Freddy Smith stands on Kittery Beach, Maine. (FREDDY SMITH | CONTRIBUTED)


“I used to sit around and imagine my dad finding me and coming and saying, ‘I’m his dad. I am here to take care of him, and then I’d belong.”

Freddy Smith essentially became an orphan at the age of 5 when his mother died in an auto accident. Smith had been born at Fort Benning, Georgia, but never knew his father.

His father did not know about him either.

“I was always told that he was killed in the Vietnam War” or something similar, Smith said.

He was living in Georgia with his mother, stepfather and sister when his mother died.

His stepfather moved Smith and his sister to Norfolk, Virginia where they lived for a few years.

One day, the stepfather took them to see their mother’s parents in Lawley, Alabama.

“He ate supper, and he said, ‘I’m going to go get some ice cream I will be back in a minute,’ and he never came back,” Smith said. “He kind of threw us out like a couple old hounds. That started my odyssey as a, I guess, an orphan or a foster kid.”

His grandparents died a couple years later.

“I go through the foster system up until I’m 18,” Smith said. “The Mcafees in Lawley actually raised me, and I still live on the farm to this day … I had a good foster mother in most ways.”

Even though his foster parents were good to him, Smith always felt like there was something missing.

“I grew up in Maplesville/ Lawley, went to Maplesville High School as a foster kid, and I don’t care what people say, especially back then, we’re thought way

less of,” Smith said. “I know there is so much more attention on trying to help foster children now. Social workers are better at what they do, but back then it wasn’t that way.”

Growing up, adults would often assume Smith was the trouble maker and get on his case even though he had not done anything.

Smith graduated from MHS in 1985 and completed his welding certificate from what was then called the Chilton County Trade School. Today, he is the

maintenance director for Chilton County Schools.

A desire to find his biological father led Smith to create accounts on 23 and Me, My Heritage, and one other similar service about five years ago.

“I figured, ‘you never know maybe some of my kinfolks will pop up,” Smith said.

Prior to these technology resources, Smith said he had tried to do his own research “by making phone calls.”

“I decided five or six years ago that this (the genealogy services) was about the only shot I had,” Smith said.

He said with DNA tests, it is more than just “a shot in the dark.”

After three years of searching with little results, Smith was ready to give up, but his niece, who is a genealogist with a historical society and works for a sheriff ’s

department, assured him she could find him.

On his 53rd birthday, Smith received several notifications on his 23 and Me app.

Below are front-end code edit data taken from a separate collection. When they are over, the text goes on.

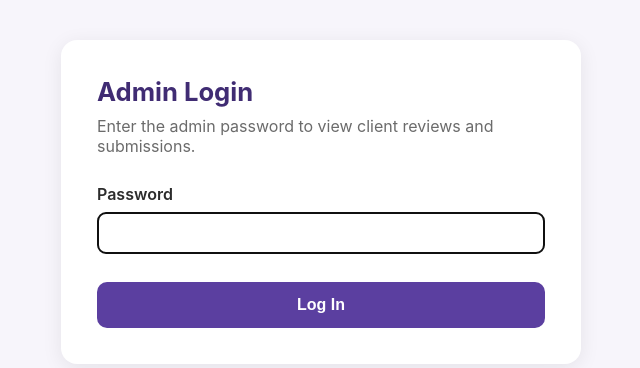
After one commit to JJTC-web/JJTC-Client-Ease, a Flask app: page /admin-login in a window 1280 px wide. The commit adds this page. Shown: the top 368 px of the page, without its empty margins (319-959 px from the left). Run offline with Flask 3, Linux system fonts and the light colour scheme.

Commit message:
Lock /results behind admin login
Only someone who knows ADMIN_PASSWORD can view client reviews and
submissions now. Without that env var set, /results is unreachable
by anyone, including via a blank/default password.

```diff
--- a/app.py
+++ b/app.py
@@ -1,6 +1,8 @@
 import os
 import json
+import hmac
 import smtplib
+from functools import wraps
 from email.mime.text import MIMEText
 from email.mime.multipart import MIMEMultipart
 from datetime import datetime
@@ -10,6 +12,15 @@ app = Flask(__name__)
 app.secret_key = os.environ.get("SECRET_KEY", "dev-secret-key-change-me")
 
 DATA_FILE = "responses.json"
+
+
+def admin_required(view):
+    @wraps(view)
+    def wrapped(*args, **kwargs):
+        if not session.get("is_admin"):
+            return redirect(url_for("admin_login", next=request.path))
+        return view(*args, **kwargs)
+    return wrapped
 
 
 def load_responses():
@@ -213,7 +224,28 @@ def thanks():
     return render_template("thanks.html")
 
 
+@app.route("/admin-login", methods=["GET", "POST"])
+def admin_login():
+    error = None
+    next_url = request.values.get("next") or url_for("results")
+    if request.method == "POST":
+        admin_password = os.environ.get("ADMIN_PASSWORD")
+        submitted = request.form.get("password", "")
+        if admin_password and hmac.compare_digest(submitted, admin_password):
+            session["is_admin"] = True
+            return redirect(request.form.get("next") or url_for("results"))
+        error = "Incorrect password."
+    return render_template("admin_login.html", error=error, next=next_url)
+
+
+@app.route("/admin-logout")
+def admin_logout():
+    session.pop("is_admin", None)
+    return redirect(url_for("home"))
+
+
 @app.route("/results")
+@admin_required
 def results():
     data = load_responses()
     return render_template("results.html", data=data, score_tier=score_tier)
--- /dev/null
+++ b/templates/admin_login.html
@@ -0,0 +1,17 @@
+{% extends "base.html" %}
+{% block title %}Admin Login{% endblock %}
+{% block content %}
+<div class="card">
+  <h1>Admin Login</h1>
+  <p class="subtitle">Enter the admin password to view client reviews and submissions.</p>
+  {% if error %}
+  <p style="color:#D64545; font-weight:600;">{{ error }}</p>
+  {% endif %}
+  <form method="POST">
+    <input type="hidden" name="next" value="{{ next }}">
+    <label for="password">Password</label>
+    <input type="password" id="password" name="password" autofocus>
+    <button type="submit">Log In</button>
+  </form>
+</div>
+{% endblock %}
--- a/templates/base.html
+++ b/templates/base.html
@@ -48,7 +48,7 @@
     margin-top: 20px;
     margin-bottom: 8px;
   }
-  input[type="text"], textarea {
+  input[type="text"], input[type="password"], textarea {
     width: 100%;
     padding: 10px 12px;
     border: 1px solid #ddd;
--- a/templates/results.html
+++ b/templates/results.html
@@ -36,6 +36,9 @@
     {% endfor %}
   </table>
 
-  <p style="margin-top:24px;"><a href="{{ url_for('home') }}">← Back to home</a></p>
+  <p style="margin-top:24px;">
+    <a href="{{ url_for('home') }}">← Back to home</a> ·
+    <a href="{{ url_for('admin_logout') }}">Log out</a>
+  </p>
 </div>
 {% endblock %}
```
Also changed, not shown: README.md.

His niece (the daughter of the sister that moved with him to Lawley) had been communicating with a woman in New Hampshire and narrowed who his father might be

down to three brothers.

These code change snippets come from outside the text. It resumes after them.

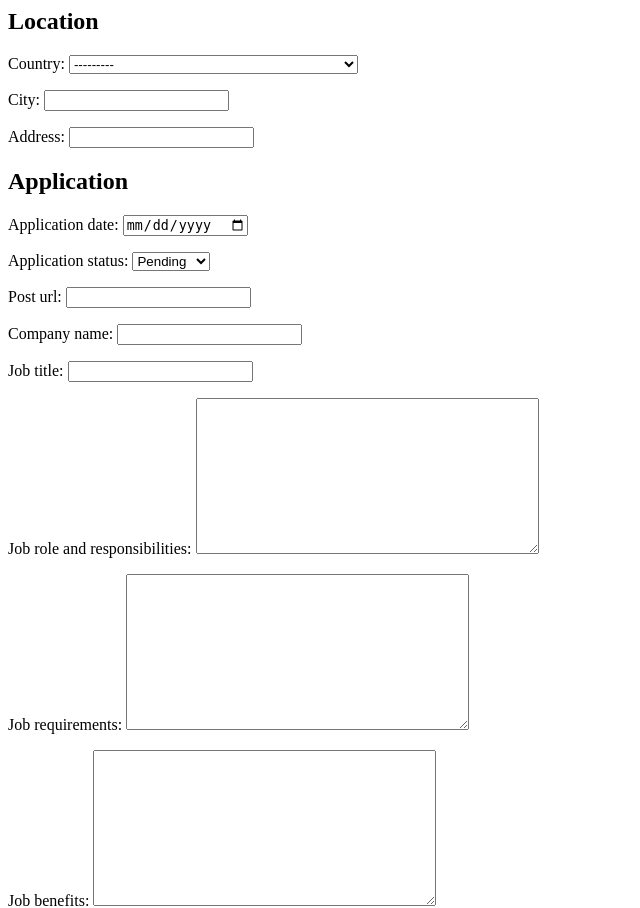
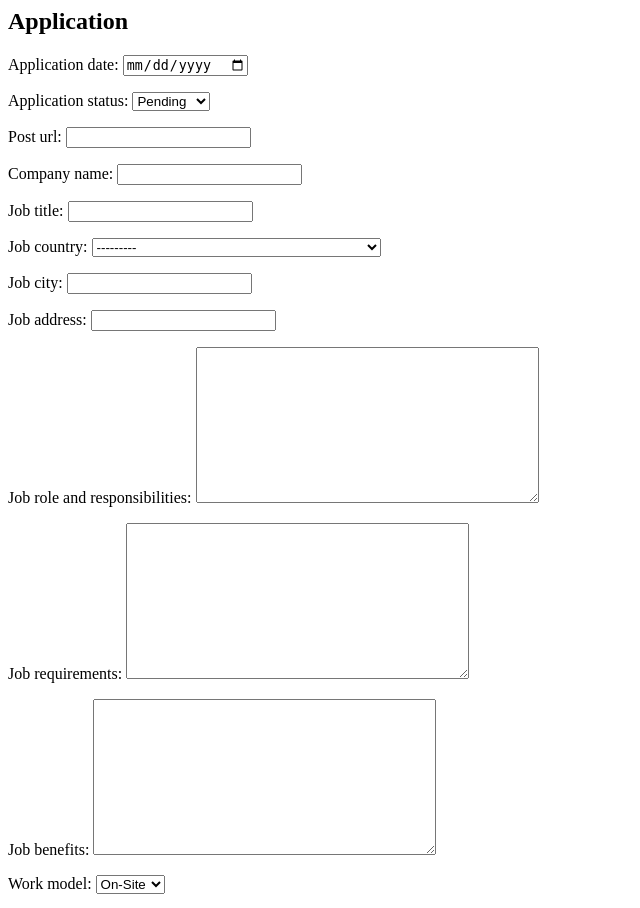
Before and after one commit to Moha-AlHanbali/application-loom, a Django app: page /application/create/ in a window 1280 px wide. Shown: the top 908 px of the page, without its empty margins (0-640 px from the left). Run offline with Django 4.2, Linux system fonts and the light colour scheme.

Commit message:
feat: merged location with application model to scale-down app

```diff
--- a/applications/admin.py
+++ b/applications/admin.py
@@ -1,6 +1,5 @@
 from django.contrib import admin
-from .models import Interaction, Location, Application
+from .models import Interaction, Application
 
 admin.site.register(Interaction)
-admin.site.register(Location)
 admin.site.register(Application)
--- a/applications/forms.py
+++ b/applications/forms.py
@@ -1,19 +1,17 @@
 from django import forms
 
-from .models import Interaction, Location, Application
+from .models import Interaction, Application
 
 
 class InteractionForm(forms.ModelForm):
     class Meta:
         model = Interaction
-        fields = ["interaction_highlight", "interaction_date", "interaction_description"]
+        fields = [
+            "interaction_highlight",
+            "interaction_date",
+            "interaction_description",
+        ]
         widgets = {"interaction_date": forms.widgets.DateInput(attrs={"type": "date"})}
-
-
-class LocationForm(forms.ModelForm):
-    class Meta:
-        model = Location
-        fields = ["country", "city", "address"]
 
 
 class ApplicationForm(forms.ModelForm):
@@ -25,6 +23,9 @@ class ApplicationForm(forms.ModelForm):
             "post_url",
             "company_name",
             "job_title",
+            "job_country",
+            "job_city",
+            "job_address",
             "job_role_and_responsibilities",
             "job_requirements",
             "job_benefits",
--- a/applications/models.py
+++ b/applications/models.py
@@ -11,13 +11,6 @@ class Interaction(models.Model):
     def __str__(self):
         return self.interaction_highlight
 
-class Location(models.Model):
-    id = models.BigAutoField(primary_key=True)
-    country = CountryField(blank=False, null=False)
-    city = models.CharField(max_length=255, blank=False, null=False)
-    address = models.CharField(max_length=255, blank=False, null=False)
-    def __str__(self):
-        return f"{self.city}, {self.country}"
 
 class Insight(models.Model):
     id = models.BigAutoField(primary_key=True)
@@ -61,7 +54,11 @@ class Application(models.Model):
     company_insights = models.TextField()
 
     job_title = models.CharField(max_length=255, blank=False, null=False)
-    job_location = models.OneToOneField(Location, on_delete=models.CASCADE)
+
+    job_country = CountryField(blank=False, null=False)
+    job_city = models.CharField(max_length=255, blank=False, null=False)
+    job_address = models.CharField(max_length=255, blank=False, null=False)
+
     job_role_and_responsibilities = models.TextField(blank=False, null=False)
     job_requirements = models.TextField(blank=False, null=False)
     job_benefits = models.TextField(blank=False, null=False)
--- a/applications/templates/applications/create_application.html
+++ b/applications/templates/applications/create_application.html
@@ -1,8 +1,5 @@
 <form method="POST" action="{% url 'create_application' %}">
   {% csrf_token %}
-
-  <h2>Location</h2>
-  {{ location_form.as_p }}
 
   <h2>Application</h2>
   {{ application_form.as_p }}
--- a/applications/views.py
+++ b/applications/views.py
@@ -1,29 +1,24 @@
 from django.shortcuts import render, redirect
-from .forms import ApplicationForm, InteractionForm, LocationForm
+from .forms import ApplicationForm, InteractionForm
 
 
 def create_application(request):
     if request.method == "POST":
         application_form = ApplicationForm(request.POST)
-        location_form = LocationForm(request.POST)
         interaction_form = InteractionForm(request.POST)
 
         if (
             application_form.is_valid()
-            and location_form.is_valid()
             and interaction_form.is_valid()
         ):
             interaction = interaction_form.save()
-            location = location_form.save()
             application = application_form.save(commit=False)
             application.interactions = interaction
-            application.job_location = location
             application.save()
 
             return redirect("success_page")
     else:
         application_form = ApplicationForm()
-        location_form = LocationForm()
         interaction_form = InteractionForm()
 
     return render(
@@ -31,7 +26,6 @@ def create_application(request):
         "applications/create_application.html",
         {
             "interaction_form": interaction_form,
-            "location_form": location_form,
             "application_form": application_form,
         },
     )
```
Also changed, not shown: applications/migrations/0001_initial.py.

He said the feeling as he read the messages was hard to describe.

“It’s not necessarily excitement, because you see that fear is there” that the person may not be receptive to being found.

Out of the three men, Arthur Pendexter was the only one that had been stationed at Fort Benning in the late 1960s.

“My mother worked at the base, and he was stationed there for a little while,” Smith said.

Photos of when each man was young were exchanged, and there did seem to be a resemblance.

“I sent him a 23 and Me DNA test, and it took a couple months, but when it came back, there it was,” Smith said. “I look on my 23 and Me app and where it has

my relatives, it says father. That was the first time I ever experienced that.”

Freddy Smith and his father Arthur Pendexter met for the first time in 2020. (FREDDY SMITH | CONTRIBUTED)

Pendexter was 79 at the time. Smith said the man was shocked but receptive to meeting him.

“The whole bunch just seemed to be so tickled,” Smith said. “It was unbelievable.”

Pendexter got married later in life and has two sons close to the ages of Smith’s sons.

“A couple months after I found him, they came down and actually visited and stayed a week at the farm, and we kind of got to know each other,” Smith said. “…My two boys (Bobby and Alex) are really his only grandchildren, and he was really, really proud of that and … he told me he was proud of the man I became. He kept saying, ‘I just wish I had known. If I had known, I would have been there.’”

Smith assured Pendexter that he knew he would have been and has always believed it.

For spring break 2021, Smith and his wife Angie drove to Maine to visit with Pendexter and extended family.

“They are so nice and so accepting,” Freddy Smith said. “He was really accepting.”

He described finding his father as “I’ve got an answer that I have been looking for since I’ve been conscious.”

He plans on returning to Maine during the next spring break.

It was a long journey to finding his father, but Smith encourages those in similar situations to go ahead and give it a try because it is possible with today’s technology.